The basis of Point Allocation, then as now, is Marginal Goals analysis. This is an idea adapted from Bill James' work in his book Win Shares. Marginal Goals represent what a historically bad team is able to produce in competition; no team scores zero goals or allows an infinite number of them. Marginal Goals are therefore what you can accomplish without really trying to ice a good team. Historically, Marginal Goals on offence are equal to about 0.5 of the league average, and Marginal Goals of defence are 1.5 of the league average.
Any goals a team scores in excess of 0.5 times the league average therefore contributes to winning games, and any goals a team saves below 1.5 times the league average does the same. By adding these together, and dividing by twice the league average in goals scored, we get quite an accurate reflection of a team's winning percentage. As an example, let's look at the 1907 Eastern Canada Amateur Hockey Association (ECAHA) season:
|Montreal Winged Wheelers||3-7||58||83|
Using Marginal Goals analysis, we get the following results, where MGF is the team's Marginal Goals For, MGS is the team's Marginal Goals Saved, and MG% is the resulting winning percentage:
|Montreal Winged Wheelers||20.4||29.8||.334|
Teams from this time in history will tend to have a wider variance between their actual winning percentage and their MG% than modern teams do, because of the low number of games they played. With only a 10-game season, there is less chance for the luck to even out. But even so, the MG% tracks the teams' actual wins very well, with only the lowly Montreal Shamrocks being off by more than a win. The Shamrocks, a historically terrible defensive team, were lucky to win the two matches that they did in 1907, one against each of the Winged Wheelers and Bulldogs, two other rather bad teams.
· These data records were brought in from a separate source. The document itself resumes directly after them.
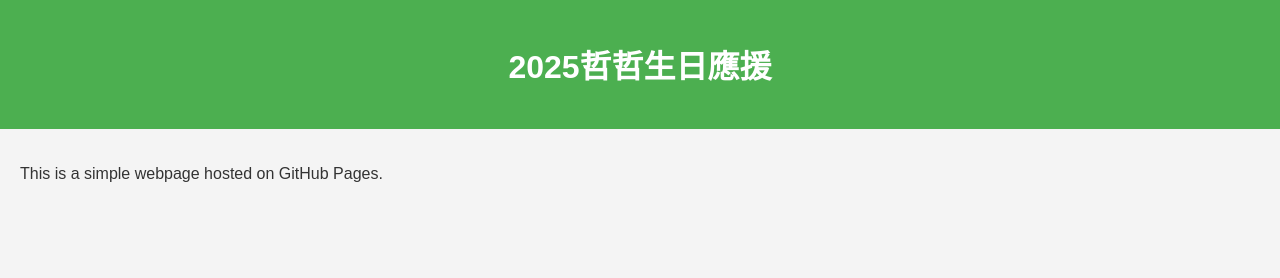
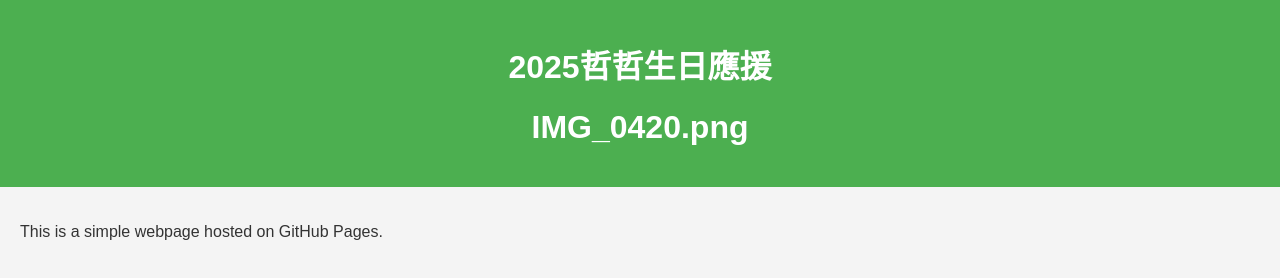
Before and after one commit to Adeline6692/Zhe, a plain HTML site: page index.html in a window 1280 px wide. Drawn offline with Linux system fonts and the light colour scheme.

Commit message:
Update index.html

```diff
--- a/index.html
+++ b/index.html
@@ -9,6 +9,7 @@
 <body>
   <header>
     <h1>2025哲哲生日應援</h1>
+    <h1>IMG_0420.png</h1>
   </header>
   <main>
     <p>This is a simple webpage hosted on GitHub Pages.</p>
```
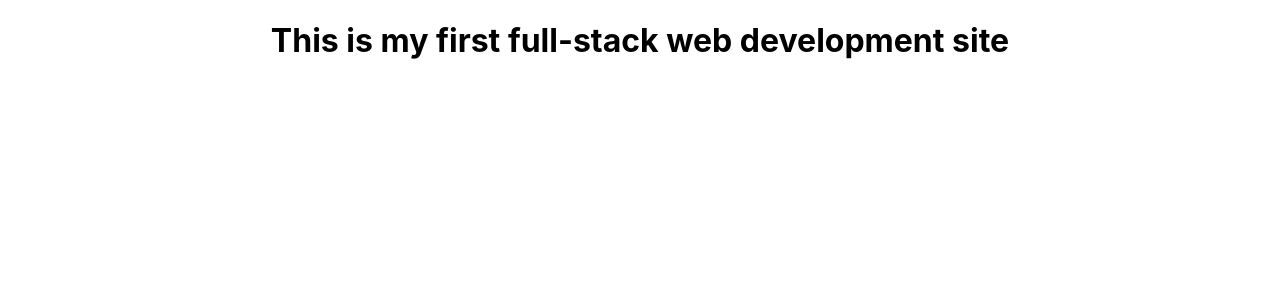
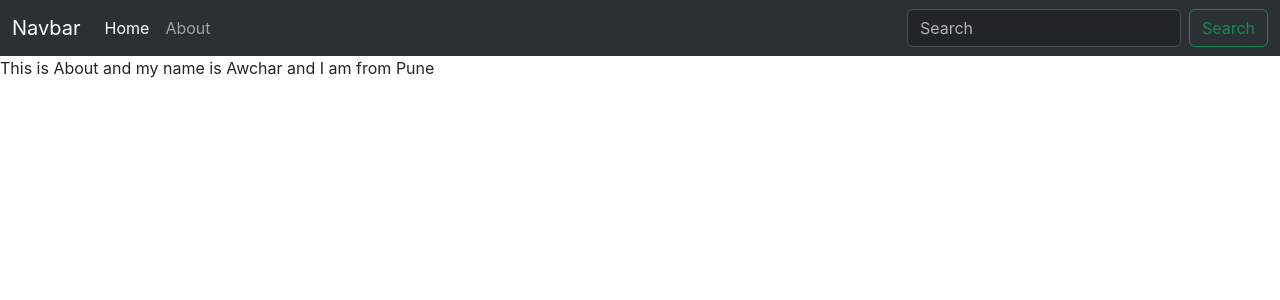
Before and after one commit to dattaAwchar/keep-notes, a React (Create React App) app: page /about in a window 1280 px wide. Shown: the top 300 px of the page. Built offline with nearby package versions, Linux system fonts and the light colour scheme.

Commit message:
used context API and useState, useEffect.

```diff
--- a/public/index.html
+++ b/public/index.html
@@ -1,43 +1,30 @@
 <!DOCTYPE html>
 <html lang="en">
+
 <head>
   <meta charset="utf-8" />
   <link rel="icon" href="%PUBLIC_URL%/favicon.ico" />
   <meta name="viewport" content="width=device-width, initial-scale=1" />
   <meta name="theme-color" content="#000000" />
-    <meta
-      name="description"
-      content="Web site created using create-react-app"
-    />
+  <meta name="description" content="Web site created using create-react-app" />
   <link rel="apple-touch-icon" href="%PUBLIC_URL%/logo192.png" />
-    <!--
-      manifest.json provides metadata used when your web app is installed on a
-      user's mobile device or desktop. See https://developers.google.com/web/fundamentals/web-app-manifest/
-    -->
+
   <link rel="manifest" href="%PUBLIC_URL%/manifest.json" />
-    <!--
-      Notice the use of %PUBLIC_URL% in the tags above.
-      It will be replaced with the URL of the `public` folder during the build.
-      Only files inside the `public` folder can be referenced from the HTML.
 
-      Unlike "/favicon.ico" or "favicon.ico", "%PUBLIC_URL%/favicon.ico" will
-      work correctly both with client-side routing and a non-root public URL.
-      Learn how to configure a non-root public URL by running `npm run build`.
-    -->
-    <title>React App</title>
+  <link href="https://cdn.jsdelivr.net/npm/bootstrap@5.3.3/dist/css/bootstrap.min.css" rel="stylesheet"
+    integrity="sha384-QWTKZyjpPEjISv5WaRU9OFeRpok6YctnYmDr5pNlyT2bRjXh0JMhjY6hW+ALEwIH" crossorigin="anonymous">
+
+  <title>keepNotes - Your notes on cloud</title>
 </head>
+
 <body>
   <noscript>You need to enable JavaScript to run this app.</noscript>
   <div id="root"></div>
-    <!--
-      This HTML file is a template.
-      If you open it directly in the browser, you will see an empty page.
 
-      You can add webfonts, meta tags, or analytics to this file.
-      The build step will place the bundled scripts into the <body> tag.
 
-      To begin the development, run `npm start` or `yarn start`.
-      To create a production bundle, use `npm run build` or `yarn build`.
-    -->
+  <script src="https://cdn.jsdelivr.net/npm/bootstrap@5.3.3/dist/js/bootstrap.bundle.min.js"
+    integrity="sha384-YvpcrYf0tY3lHB60NNkmXc5s9fDVZLESaAA55NDzOxhy9GkcIdslK1eN7N6jIeHz"
+    crossorigin="anonymous"></script>
 </body>
+
 </html>
--- a/src/App.js
+++ b/src/App.js
@@ -1,10 +1,25 @@
 import './App.css';
+import { BrowserRouter as Router, Routes, Route } from 'react-router-dom';
+import Navbar from './components/Navbar';
+import About from './components/About';
+import Home from './components/Home';
+import NoteState from './context/notes/NoteState';
 
 function App() {
   return (
-    <div className="App">
-      <h1>This is my first full-stack web development site</h1>
-    </div>
+    <>
+
+    <NoteState>
+      <Router>
+        <Navbar />
+        <Routes>
+          <Route exact path='/' element={<Home />} />
+          <Route exact path='/about' element={<About />} />
+        </Routes>
+      </Router>
+      </NoteState>
+
+    </>
   );
 }
 
--- /dev/null
+++ b/src/components/About.js
@@ -0,0 +1,16 @@
+import React, { useContext, useEffect } from 'react'
+import noteContext from '../context/notes/NoteContext'
+
+const About = () => {
+  const a = useContext(noteContext)
+  useEffect(()=>{
+    a.update();
+  }, [])
+  return (
+    <div>
+      This is About and my name is {a.state.name} and I am from {a.state.city}
+    </div>
+  )
+}
+
+export default About
--- /dev/null
+++ b/src/components/Home.js
@@ -0,0 +1,11 @@
+import React from 'react'
+
+const Home = () => {
+  return (
+    <div>
+      This is Home
+    </div>
+  )
+}
+
+export default Home
--- /dev/null
+++ b/src/components/Navbar.js
@@ -0,0 +1,33 @@
+import React from 'react'
+import { Link } from 'react-router-dom'
+
+const Navbar = () => {
+    return (
+        <>
+            <nav className="navbar bg-primary navbar-expand-lg bg-body-tertiary" data-bs-theme="dark">
+                <div className="container-fluid">
+                    <Link className="navbar-brand" to="/">Navbar</Link>
+                    <button className="navbar-toggler" type="button" data-bs-toggle="collapse" data-bs-target="#navbarSupportedContent" aria-controls="navbarSupportedContent" aria-expanded="false" aria-label="Toggle navigation">
+                        <span className="navbar-toggler-icon"></span>
+                    </button>
+                    <div className="collapse navbar-collapse" id="navbarSupportedContent">
+                        <ul className="navbar-nav me-auto mb-2 mb-lg-0">
+                            <li className="nav-item">
+                                <Link className="nav-link active" aria-current="page" to="/">Home</Link>
+                            </li>
+                            <li className="nav-item">
+                                <Link className="nav-link" to="/about">About</Link>
+                            </li>
+                        </ul>
+                        <form className="d-flex" role="search">
+                            <input className="form-control me-2" type="search" placeholder="Search" aria-label="Search" />
+                            <button className="btn btn-outline-success" type="submit">Search</button>
+                        </form>
+                    </div>
+                </div>
+            </nav>
+        </>
+    )
+}
+
+export default Navbar
--- /dev/null
+++ b/src/context/notes/NoteContext.js
@@ -0,0 +1,5 @@
+import { createContext } from "react";
+
+const NoteContext = createContext();
+
+export default NoteContext;
--- /dev/null
+++ b/src/context/notes/NoteState.js
@@ -0,0 +1,29 @@
+import { useState } from "react";
+import NoteContext from "./NoteContext";
+
+const NoteState = (props) => {
+    const s1 = {
+        "name": "Datta",
+        "city": "Manwath"
+    }
+
+    const [state, setState] = useState(s1)
+
+    const update = () => {
+        setTimeout(() => {
+            setState({
+                "name": "Awchar",
+                "city": "Pune"
+            })
+        }, 1000);
+
+    }
+
+    return (
+    <NoteContext.Provider value={{ state, update }}>
+        {props.children}
+    </NoteContext.Provider>
+    )
+}
+
+export default NoteState;
```
Lines whose indentation alone changed are shown as unchanged.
The great advantage of this systems, of course, as compared to the more conventional Pythagorean Analysis, is that Marginal Goals gives us a very easy way to not only quantify a team's success, but allocate said success between offence and defence. In 1907, for instance, the Montreal Victorias relied on offence for 58% of their success, while Ottawa was 61% defence. This is the first step in allocating points to individual players, which is the purpose of Point Allocation.
Graphically, the relationship that Marginal Goals Analysis assumes between goal differential and winning looks like this: